** Dataset excerpts follows **

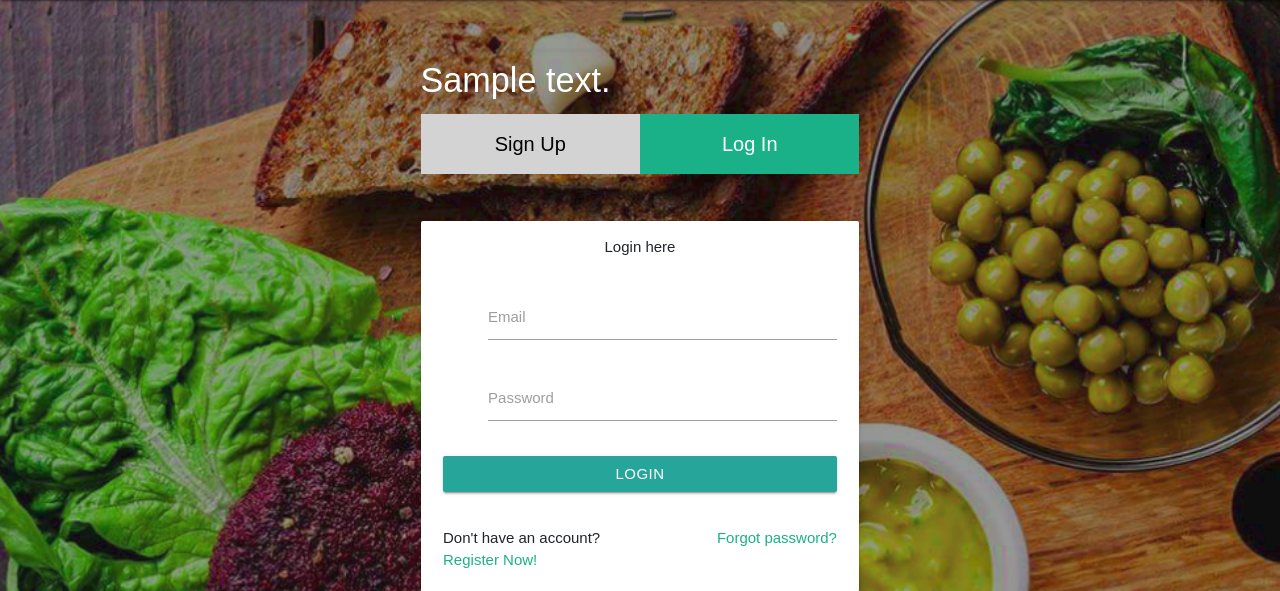
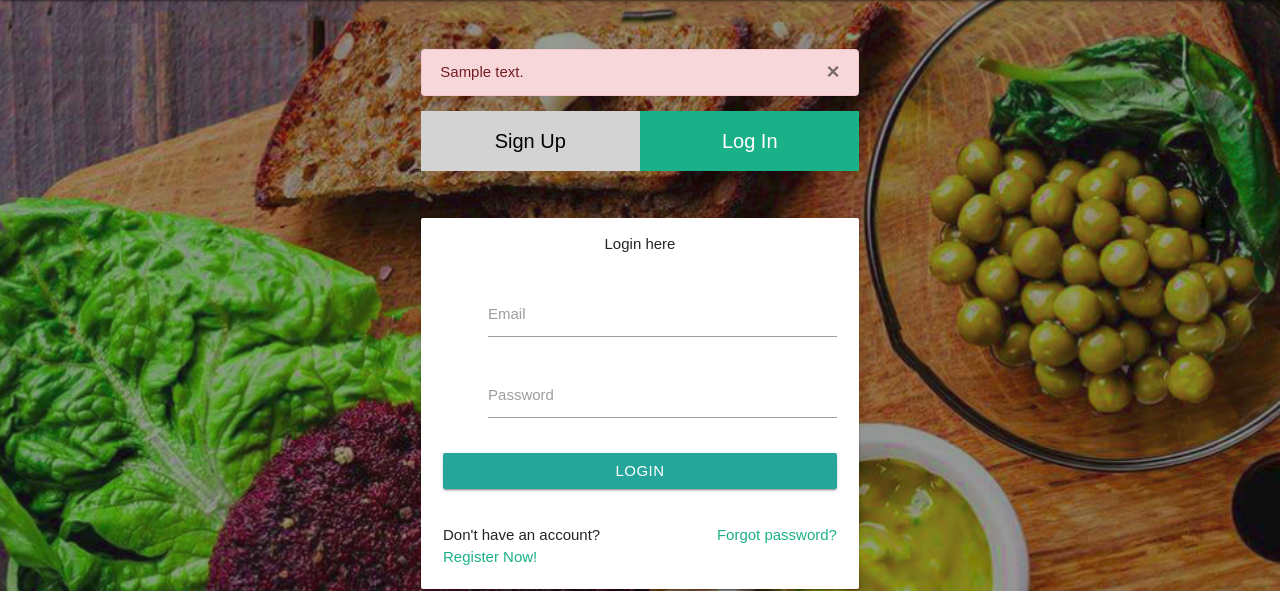
Before and after one commit to JoyyToo/Yummy-Recipes, a Flask app: template app/templates/login.html in a window 1280 px wide. Shown: the part 64-655 px from the top of the page. Run offline with Flask 2, Linux system fonts and the light colour scheme; the template is opened without the code that fills it: most values are stand-ins (such as "Sample title", 1, 10 or a date in 2020); parts of the project's set-up code (start-up, migrations or seed data) failed here and were passed over; some libraries are stand-ins or nearby versions.

Commit message:
[chore] update login and logout

```diff
--- a/app/templates/login.html
+++ b/app/templates/login.html
@@ -10,8 +10,10 @@
     <link href="{{ url_for('static', filename = 'vendor/bootstrap/css/bootstrap.min.css')}}" rel="stylesheet">
 
     <!-- Custom fonts -->
-      <link href="{{ url_for('static', filename = 'vendor/font-awesome/css/font-awesome.min.css')}}" rel="stylesheet" type="text/css">
-      <link href="https://fonts.googleapis.com/css?family=Lato:300,400,700,300italic,400italic,700italic" rel="stylesheet" type="text/css">
+    <link href="{{ url_for('static', filename = 'vendor/font-awesome/css/font-awesome.min.css')}}" rel="stylesheet"
+          type="text/css">
+    <link href="https://fonts.googleapis.com/css?family=Lato:300,400,700,300italic,400italic,700italic" rel="stylesheet"
+          type="text/css">
 
     <!-- CORE CSS-->
     <link rel="stylesheet" href="https://cdnjs.cloudflare.com/ajax/libs/materialize/0.97.1/css/materialize.min.css">
@@ -23,13 +25,17 @@
 
 <body>
 {% if data %}
-            <h4 style="color: white;">{{ data['message'] }}</h4>
+<div class="alert alert-danger alert-dismissable">
+    <a href="#" class="close" data-dismiss="alert" aria-label="close">×</a>
+    <strong>{{ data['message'] }}</strong>
+</div>
 {% endif %}
 <!-- Navigation -->
 <nav class="navbar navbar-expand-lg  fixed-top" style="background: rgba(20, 20, 20, 0);">
     <div class="container">
         <a class="navbar-brand" style="color:white;" href="{{url_for('home')}}">YUMMY</a>
-        <button class="navbar-toggler" type="button" data-toggle="collapse" data-target="#navbarResponsive" aria-controls="navbarResponsive" aria-expanded="false" aria-label="Toggle navigation">
+        <button class="navbar-toggler" type="button" data-toggle="collapse" data-target="#navbarResponsive"
+                aria-controls="navbarResponsive" aria-expanded="false" aria-label="Toggle navigation">
             <span class="navbar-toggler-icon"></span>
         </button>
 
@@ -52,14 +58,15 @@
             <div class="row margin">
                 <div class="input-field col s12">
                     <i class="mdi-communication-email prefix"></i>
-            <input class="validate" id="email" name="email" type="email" pattern="[a-z0-9._%+-]+@[a-z0-9.-]+\.[a-z]{2,4}$">
+                    <input class="validate" id="email" name="email" type="email"
+                           pattern="[a-z0-9._%+-]+@[a-z0-9.-]+\.[a-z]{2,4}$">
                     <label for="email" class="center-align">Email</label>
                 </div>
             </div>
             <div class="row margin">
                 <div class="input-field col s12">
                     <i class="mdi-action-lock-outline prefix"></i>
-            <input id="password" name="password" type="password" >
+                    <input id="password" name="password" type="password">
                     <label for="password">Password</label>
                 </div>
             </div>
@@ -70,7 +77,8 @@
             </div>
             <div class="row">
                 <div class="input-field col s6 m6 l6">
-            <p class="margin medium-small">Don't have an account?<a href="{{url_for('register')}}">Register Now!</a></p>
+                    <p class="margin medium-small">Don't have an account?<a href="{{url_for('register')}}">Register
+                        Now!</a></p>
                 </div>
                 <div class="input-field col s6 m6 l6">
                     <p class="margin right-align medium-small"><a href="forgot-password.html">Forgot password?</a></p>
--- a/app/templates/register.html
+++ b/app/templates/register.html
@@ -36,7 +36,10 @@
     </div>
 </nav>
 {% if data %}
-    <h4 style="color: white;">{{ data['message'] }}</h4>
+<div class="alert alert-danger alert-dismissable">
+    <a href="#" class="close" data-dismiss="alert" aria-label="close">×</a>
+    <strong>{{ data['message'] }}</strong>
+</div>
 {% endif %}
 <ul class="tab-group">
     <li class="tab active"><a href="{{ url_for('register') }}">Sign Up</a></li>
```
Lines whose indentation alone changed are shown as unchanged.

** End of Dataset excerpts **

* **Task item**
Across the entries, how many lines include the string "message"? The answer should be only a number.

* **Task response**
5